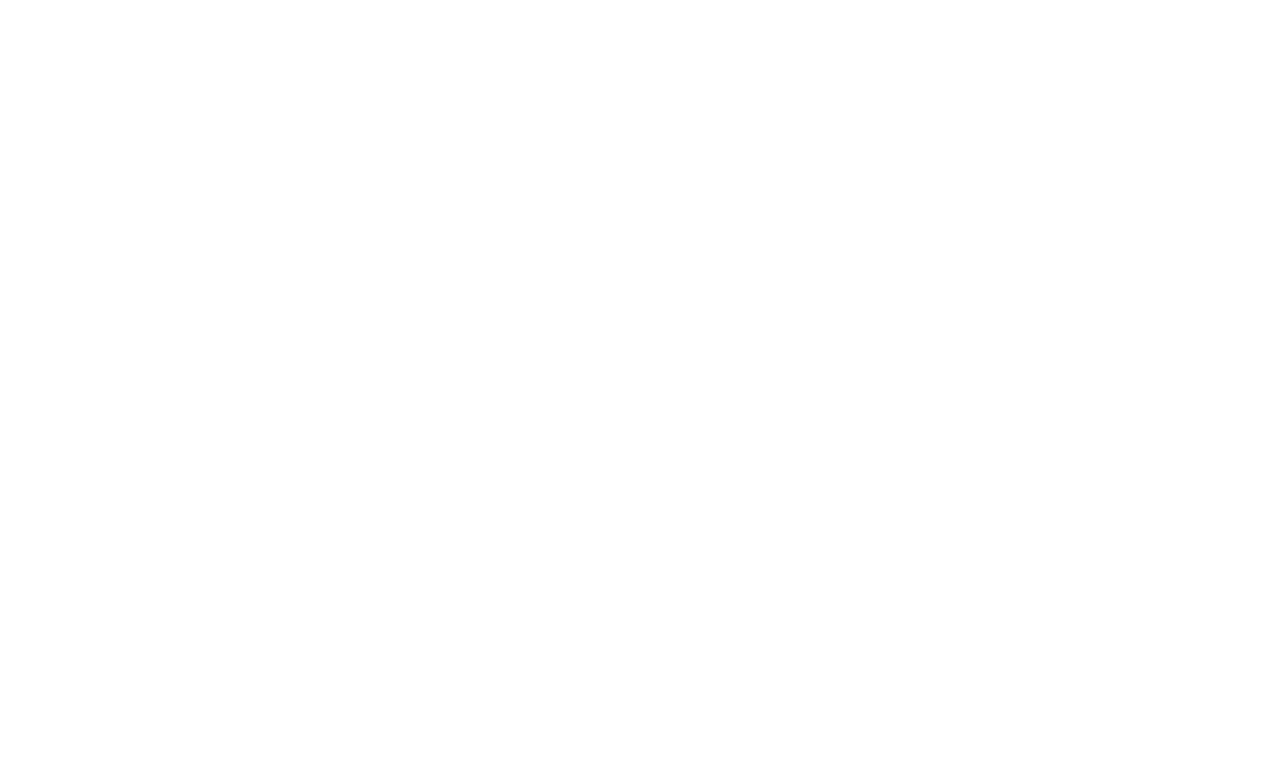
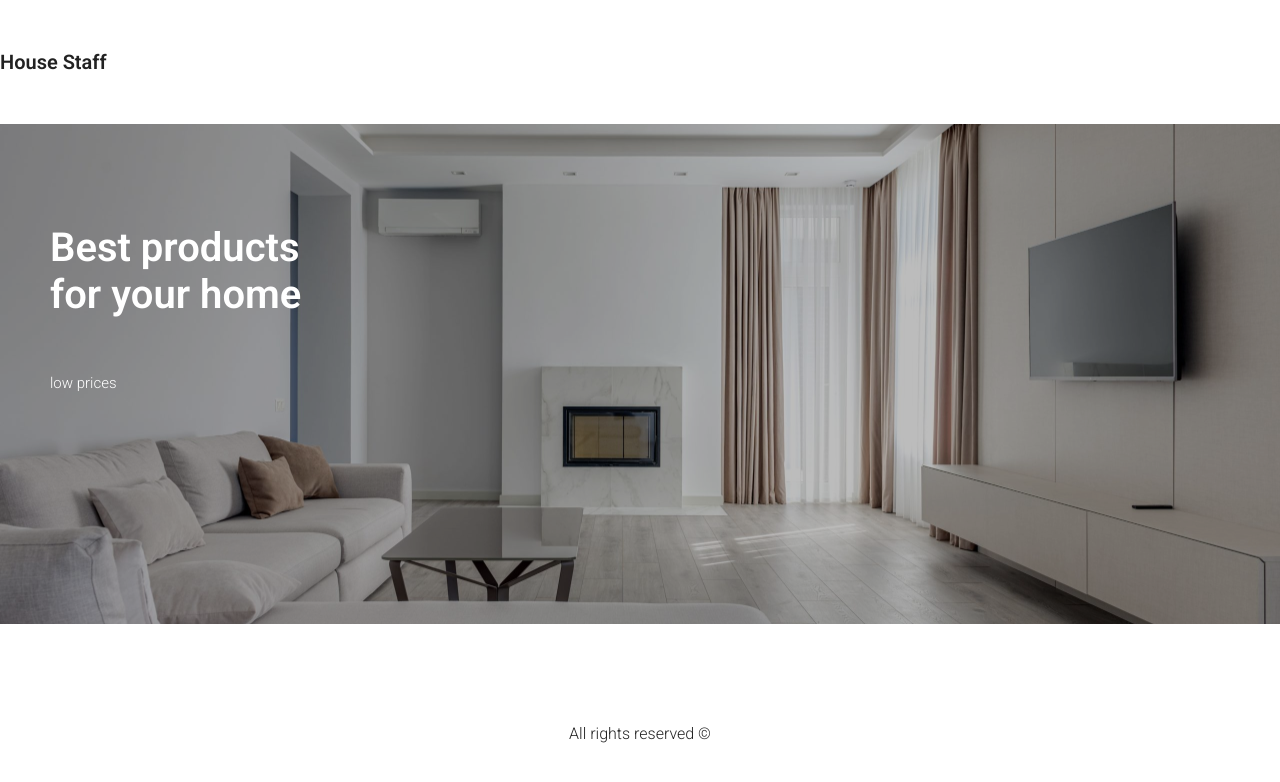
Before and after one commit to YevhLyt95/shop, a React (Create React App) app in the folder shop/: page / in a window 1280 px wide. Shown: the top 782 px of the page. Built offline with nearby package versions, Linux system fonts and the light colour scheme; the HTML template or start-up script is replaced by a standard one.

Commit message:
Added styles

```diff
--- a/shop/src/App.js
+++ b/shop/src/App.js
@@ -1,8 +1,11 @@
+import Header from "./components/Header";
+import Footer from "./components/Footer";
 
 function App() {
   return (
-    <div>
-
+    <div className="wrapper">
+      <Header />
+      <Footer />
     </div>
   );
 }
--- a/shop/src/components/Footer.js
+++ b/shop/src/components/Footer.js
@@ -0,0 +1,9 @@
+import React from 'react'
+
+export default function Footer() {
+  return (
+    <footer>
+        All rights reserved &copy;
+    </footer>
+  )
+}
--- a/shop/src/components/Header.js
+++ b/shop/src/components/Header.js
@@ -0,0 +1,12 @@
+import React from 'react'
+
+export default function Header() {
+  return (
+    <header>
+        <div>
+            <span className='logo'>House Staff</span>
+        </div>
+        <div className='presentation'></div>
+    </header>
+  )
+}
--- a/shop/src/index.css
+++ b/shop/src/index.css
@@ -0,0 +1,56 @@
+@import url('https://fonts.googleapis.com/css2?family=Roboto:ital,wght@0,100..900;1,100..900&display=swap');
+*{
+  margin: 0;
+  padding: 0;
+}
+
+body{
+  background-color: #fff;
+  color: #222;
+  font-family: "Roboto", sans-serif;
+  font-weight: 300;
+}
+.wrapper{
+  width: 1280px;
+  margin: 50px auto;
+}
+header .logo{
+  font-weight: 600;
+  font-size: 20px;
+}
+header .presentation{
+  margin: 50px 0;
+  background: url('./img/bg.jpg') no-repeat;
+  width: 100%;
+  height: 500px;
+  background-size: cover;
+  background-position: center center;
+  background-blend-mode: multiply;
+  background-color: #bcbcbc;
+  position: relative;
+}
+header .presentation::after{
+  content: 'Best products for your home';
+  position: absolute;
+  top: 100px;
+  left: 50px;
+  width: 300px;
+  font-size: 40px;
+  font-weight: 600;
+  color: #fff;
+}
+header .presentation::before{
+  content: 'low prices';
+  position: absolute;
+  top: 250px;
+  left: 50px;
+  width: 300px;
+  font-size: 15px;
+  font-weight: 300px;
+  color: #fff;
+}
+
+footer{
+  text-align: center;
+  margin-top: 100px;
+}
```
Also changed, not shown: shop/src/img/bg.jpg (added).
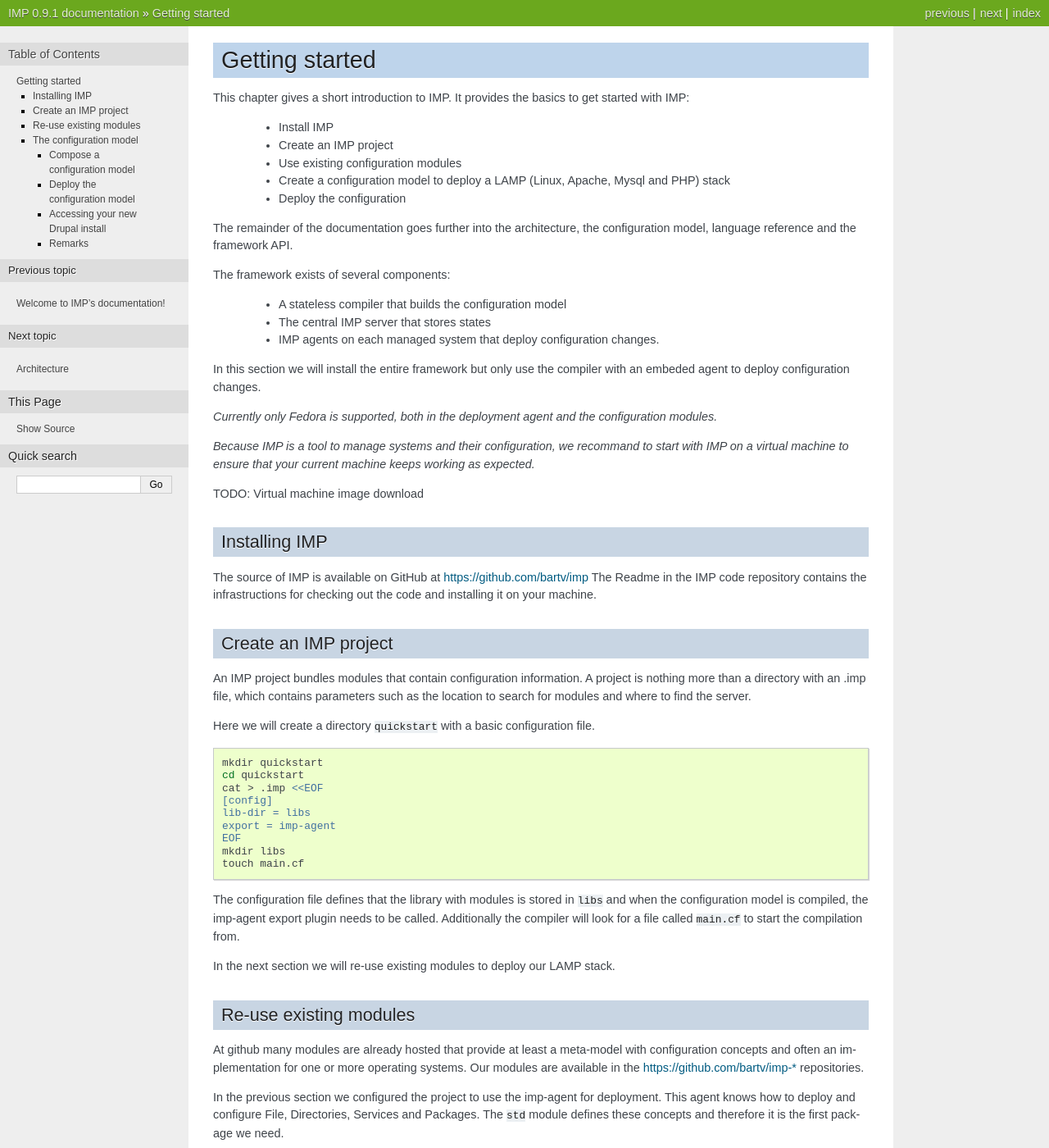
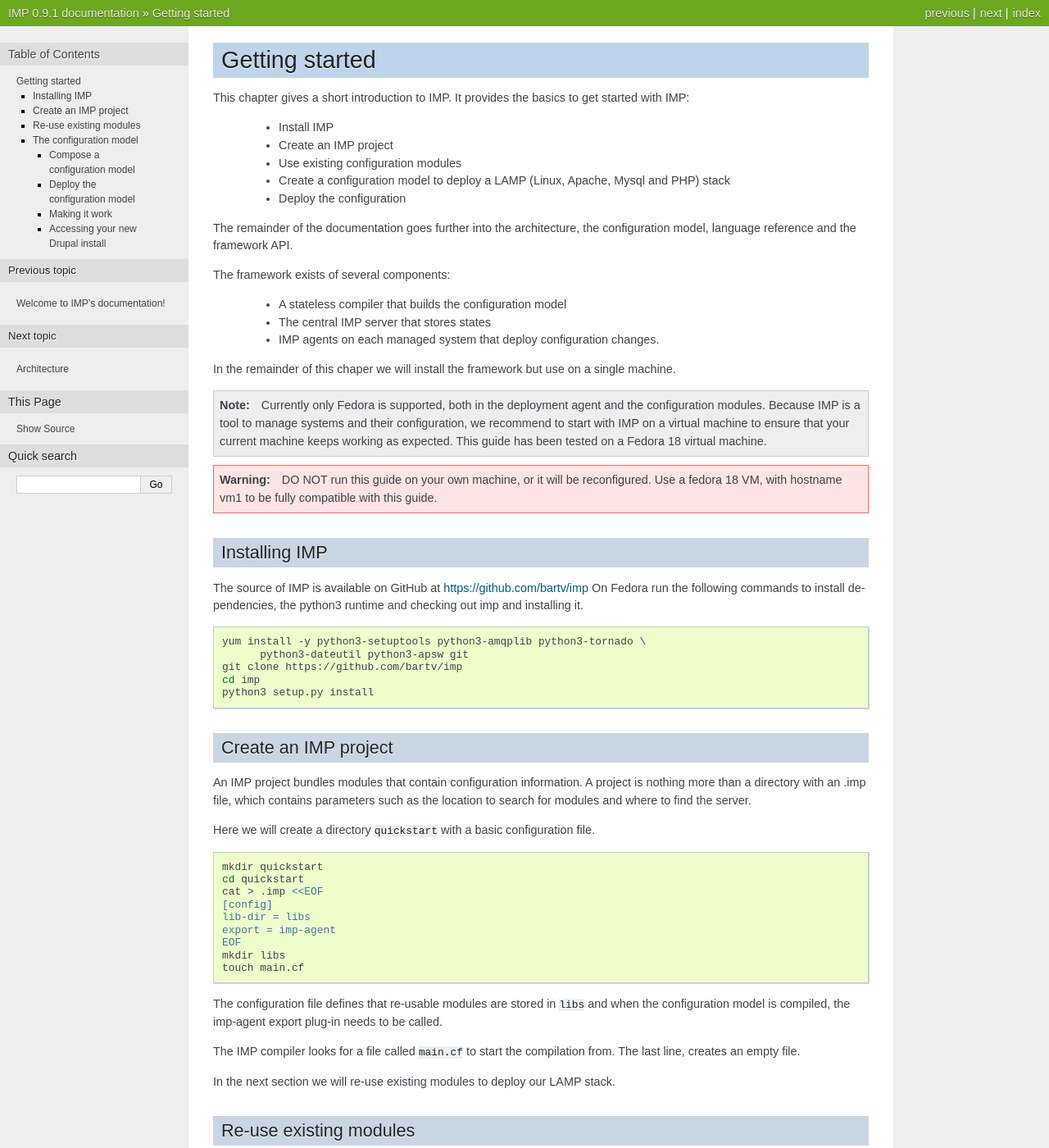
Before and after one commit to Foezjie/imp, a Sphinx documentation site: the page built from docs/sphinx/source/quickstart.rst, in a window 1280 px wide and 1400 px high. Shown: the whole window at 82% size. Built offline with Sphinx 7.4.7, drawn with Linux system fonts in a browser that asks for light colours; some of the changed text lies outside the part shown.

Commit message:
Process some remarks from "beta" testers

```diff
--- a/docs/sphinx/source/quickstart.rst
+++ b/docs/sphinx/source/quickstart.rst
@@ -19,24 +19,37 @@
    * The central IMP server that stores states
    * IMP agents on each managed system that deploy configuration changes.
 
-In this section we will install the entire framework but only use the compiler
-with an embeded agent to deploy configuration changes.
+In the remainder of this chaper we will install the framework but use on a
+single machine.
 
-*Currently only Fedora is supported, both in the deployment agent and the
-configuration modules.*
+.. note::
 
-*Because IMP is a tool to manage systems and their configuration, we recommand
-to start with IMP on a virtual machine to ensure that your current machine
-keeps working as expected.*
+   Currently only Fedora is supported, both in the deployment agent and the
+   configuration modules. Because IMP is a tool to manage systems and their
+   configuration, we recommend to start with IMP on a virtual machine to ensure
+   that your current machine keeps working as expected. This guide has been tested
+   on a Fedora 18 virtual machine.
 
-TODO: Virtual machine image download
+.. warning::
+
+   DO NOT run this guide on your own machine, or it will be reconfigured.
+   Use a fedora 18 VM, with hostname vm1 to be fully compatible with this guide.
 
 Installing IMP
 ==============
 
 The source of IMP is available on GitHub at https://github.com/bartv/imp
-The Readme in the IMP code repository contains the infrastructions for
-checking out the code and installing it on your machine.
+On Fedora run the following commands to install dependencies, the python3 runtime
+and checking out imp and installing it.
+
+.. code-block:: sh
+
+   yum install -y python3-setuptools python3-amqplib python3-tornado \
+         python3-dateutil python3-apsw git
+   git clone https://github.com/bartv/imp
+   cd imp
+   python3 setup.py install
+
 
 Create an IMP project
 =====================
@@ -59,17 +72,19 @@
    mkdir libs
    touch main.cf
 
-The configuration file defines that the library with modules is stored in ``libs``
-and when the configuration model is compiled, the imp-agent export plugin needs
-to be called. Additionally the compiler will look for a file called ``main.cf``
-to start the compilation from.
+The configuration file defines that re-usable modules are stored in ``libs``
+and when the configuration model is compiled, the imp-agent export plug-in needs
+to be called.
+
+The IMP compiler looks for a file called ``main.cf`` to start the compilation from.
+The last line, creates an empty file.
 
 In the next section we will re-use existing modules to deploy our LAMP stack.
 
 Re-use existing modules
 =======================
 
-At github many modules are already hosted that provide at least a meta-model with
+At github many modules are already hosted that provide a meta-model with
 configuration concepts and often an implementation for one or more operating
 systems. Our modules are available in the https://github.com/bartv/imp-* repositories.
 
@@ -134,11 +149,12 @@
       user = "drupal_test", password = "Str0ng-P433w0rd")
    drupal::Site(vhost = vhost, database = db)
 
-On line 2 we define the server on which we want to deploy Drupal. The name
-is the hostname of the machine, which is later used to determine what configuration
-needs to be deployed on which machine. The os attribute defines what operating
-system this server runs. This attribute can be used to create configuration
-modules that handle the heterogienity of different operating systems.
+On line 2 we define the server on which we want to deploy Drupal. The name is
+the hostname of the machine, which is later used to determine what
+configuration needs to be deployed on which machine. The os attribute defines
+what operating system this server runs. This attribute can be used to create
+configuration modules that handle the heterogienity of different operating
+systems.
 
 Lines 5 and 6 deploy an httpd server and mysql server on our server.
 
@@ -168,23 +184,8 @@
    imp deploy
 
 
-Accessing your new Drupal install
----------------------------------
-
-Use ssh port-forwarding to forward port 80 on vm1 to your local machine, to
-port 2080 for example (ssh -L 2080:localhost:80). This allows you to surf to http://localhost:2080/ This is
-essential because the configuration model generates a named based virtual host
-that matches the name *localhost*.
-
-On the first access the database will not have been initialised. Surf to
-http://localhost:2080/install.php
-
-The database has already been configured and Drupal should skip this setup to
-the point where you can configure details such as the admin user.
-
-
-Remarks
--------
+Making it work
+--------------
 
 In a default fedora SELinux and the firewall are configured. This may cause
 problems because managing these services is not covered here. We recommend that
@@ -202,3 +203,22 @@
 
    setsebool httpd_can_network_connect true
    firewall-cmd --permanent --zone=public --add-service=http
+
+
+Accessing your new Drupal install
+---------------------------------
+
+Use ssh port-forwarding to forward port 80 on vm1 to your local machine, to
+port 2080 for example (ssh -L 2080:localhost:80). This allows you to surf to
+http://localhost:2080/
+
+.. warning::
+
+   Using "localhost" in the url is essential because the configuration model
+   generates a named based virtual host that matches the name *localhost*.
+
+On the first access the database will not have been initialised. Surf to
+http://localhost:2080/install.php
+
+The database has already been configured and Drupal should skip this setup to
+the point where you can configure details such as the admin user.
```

- - - -

▸ **Task**
Output each record verbatim, but skip anything that is a picture.

▸ **Response to this task**
Before and after one commit to YevhLyt95/shop, a React (Create React App) app in the folder shop/: page / in a window 1280 px wide. Shown: the top 782 px of the page. Built offline with nearby package versions, Linux system fonts and the light colour scheme; the HTML template or start-up script is replaced by a standard one.

Commit message:
Added styles

```diff
--- a/shop/src/App.js
+++ b/shop/src/App.js
@@ -1,8 +1,11 @@
+import Header from "./components/Header";
+import Footer from "./components/Footer";
 
 function App() {
   return (
-    <div>
-
+    <div className="wrapper">
+      <Header />
+      <Footer />
     </div>
   );
 }
--- a/shop/src/components/Footer.js
+++ b/shop/src/components/Footer.js
@@ -0,0 +1,9 @@
+import React from 'react'
+
+export default function Footer() {
+  return (
+    <footer>
+        All rights reserved &copy;
+    </footer>
+  )
+}
--- a/shop/src/components/Header.js
+++ b/shop/src/components/Header.js
@@ -0,0 +1,12 @@
+import React from 'react'
+
+export default function Header() {
+  return (
+    <header>
+        <div>
+            <span className='logo'>House Staff</span>
+        </div>
+        <div className='presentation'></div>
+    </header>
+  )
+}
--- a/shop/src/index.css
+++ b/shop/src/index.css
@@ -0,0 +1,56 @@
+@import url('https://fonts.googleapis.com/css2?family=Roboto:ital,wght@0,100..900;1,100..900&display=swap');
+*{
+  margin: 0;
+  padding: 0;
+}
+
+body{
+  background-color: #fff;
+  color: #222;
+  font-family: "Roboto", sans-serif;
+  font-weight: 300;
+}
+.wrapper{
+  width: 1280px;
+  margin: 50px auto;
+}
+header .logo{
+  font-weight: 600;
+  font-size: 20px;
+}
+header .presentation{
+  margin: 50px 0;
+  background: url('./img/bg.jpg') no-repeat;
+  width: 100%;
+  height: 500px;
+  background-size: cover;
+  background-position: center center;
+  background-blend-mode: multiply;
+  background-color: #bcbcbc;
+  position: relative;
+}
+header .presentation::after{
+  content: 'Best products for your home';
+  position: absolute;
+  top: 100px;
+  left: 50px;
+  width: 300px;
+  font-size: 40px;
+  font-weight: 600;
+  color: #fff;
+}
+header .presentation::before{
+  content: 'low prices';
+  position: absolute;
+  top: 250px;
+  left: 50px;
+  width: 300px;
+  font-size: 15px;
+  font-weight: 300px;
+  color: #fff;
+}
+
+footer{
+  text-align: center;
+  margin-top: 100px;
+}
```
Also changed, not shown: shop/src/img/bg.jpg (added).
Before and after one commit to Foezjie/imp, a Sphinx documentation site: the page built from docs/sphinx/source/quickstart.rst, in a window 1280 px wide and 1400 px high. Shown: the whole window at 82% size. Built offline with Sphinx 7.4.7, drawn with Linux system fonts in a browser that asks for light colours; some of the changed text lies outside the part shown.

Commit message:
Process some remarks from "beta" testers

```diff
--- a/docs/sphinx/source/quickstart.rst
+++ b/docs/sphinx/source/quickstart.rst
@@ -19,24 +19,37 @@
    * The central IMP server that stores states
    * IMP agents on each managed system that deploy configuration changes.
 
-In this section we will install the entire framework but only use the compiler
-with an embeded agent to deploy configuration changes.
+In the remainder of this chaper we will install the framework but use on a
+single machine.
 
-*Currently only Fedora is supported, both in the deployment agent and the
-configuration modules.*
+.. note::
 
-*Because IMP is a tool to manage systems and their configuration, we recommand
-to start with IMP on a virtual machine to ensure that your current machine
-keeps working as expected.*
+   Currently only Fedora is supported, both in the deployment agent and the
+   configuration modules. Because IMP is a tool to manage systems and their
+   configuration, we recommend to start with IMP on a virtual machine to ensure
+   that your current machine keeps working as expected. This guide has been tested
+   on a Fedora 18 virtual machine.
 
-TODO: Virtual machine image download
+.. warning::
+
+   DO NOT run this guide on your own machine, or it will be reconfigured.
+   Use a fedora 18 VM, with hostname vm1 to be fully compatible with this guide.
 
 Installing IMP
 ==============
 
 The source of IMP is available on GitHub at https://github.com/bartv/imp
-The Readme in the IMP code repository contains the infrastructions for
-checking out the code and installing it on your machine.
+On Fedora run the following commands to install dependencies, the python3 runtime
+and checking out imp and installing it.
+
+.. code-block:: sh
+
+   yum install -y python3-setuptools python3-amqplib python3-tornado \
+         python3-dateutil python3-apsw git
+   git clone https://github.com/bartv/imp
+   cd imp
+   python3 setup.py install
+
 
 Create an IMP project
 =====================
@@ -59,17 +72,19 @@
    mkdir libs
    touch main.cf
 
-The configuration file defines that the library with modules is stored in ``libs``
-and when the configuration model is compiled, the imp-agent export plugin needs
-to be called. Additionally the compiler will look for a file called ``main.cf``
-to start the compilation from.
+The configuration file defines that re-usable modules are stored in ``libs``
+and when the configuration model is compiled, the imp-agent export plug-in needs
+to be called.
+
+The IMP compiler looks for a file called ``main.cf`` to start the compilation from.
+The last line, creates an empty file.
 
 In the next section we will re-use existing modules to deploy our LAMP stack.
 
 Re-use existing modules
 =======================
 
-At github many modules are already hosted that provide at least a meta-model with
+At github many modules are already hosted that provide a meta-model with
 configuration concepts and often an implementation for one or more operating
 systems. Our modules are available in the https://github.com/bartv/imp-* repositories.
 
@@ -134,11 +149,12 @@
       user = "drupal_test", password = "Str0ng-P433w0rd")
    drupal::Site(vhost = vhost, database = db)
 
-On line 2 we define the server on which we want to deploy Drupal. The name
-is the hostname of the machine, which is later used to determine what configuration
-needs to be deployed on which machine. The os attribute defines what operating
-system this server runs. This attribute can be used to create configuration
-modules that handle the heterogienity of different operating systems.
+On line 2 we define the server on which we want to deploy Drupal. The name is
+the hostname of the machine, which is later used to determine what
+configuration needs to be deployed on which machine. The os attribute defines
+what operating system this server runs. This attribute can be used to create
+configuration modules that handle the heterogienity of different operating
+systems.
 
 Lines 5 and 6 deploy an httpd server and mysql server on our server.
 
@@ -168,23 +184,8 @@
    imp deploy
 
 
-Accessing your new Drupal install
----------------------------------
-
-Use ssh port-forwarding to forward port 80 on vm1 to your local machine, to
-port 2080 for example (ssh -L 2080:localhost:80). This allows you to surf to http://localhost:2080/ This is
-essential because the configuration model generates a named based virtual host
-that matches the name *localhost*.
-
-On the first access the database will not have been initialised. Surf to
-http://localhost:2080/install.php
-
-The database has already been configured and Drupal should skip this setup to
-the point where you can configure details such as the admin user.
-
-
-Remarks
--------
+Making it work
+--------------
 
 In a default fedora SELinux and the firewall are configured. This may cause
 problems because managing these services is not covered here. We recommend that
@@ -202,3 +203,22 @@
 
    setsebool httpd_can_network_connect true
    firewall-cmd --permanent --zone=public --add-service=http
+
+
+Accessing your new Drupal install
+---------------------------------
+
+Use ssh port-forwarding to forward port 80 on vm1 to your local machine, to
+port 2080 for example (ssh -L 2080:localhost:80). This allows you to surf to
+http://localhost:2080/
+
+.. warning::
+
+   Using "localhost" in the url is essential because the configuration model
+   generates a named based virtual host that matches the name *localhost*.
+
+On the first access the database will not have been initialised. Surf to
+http://localhost:2080/install.php
+
+The database has already been configured and Drupal should skip this setup to
+the point where you can configure details such as the admin user.
```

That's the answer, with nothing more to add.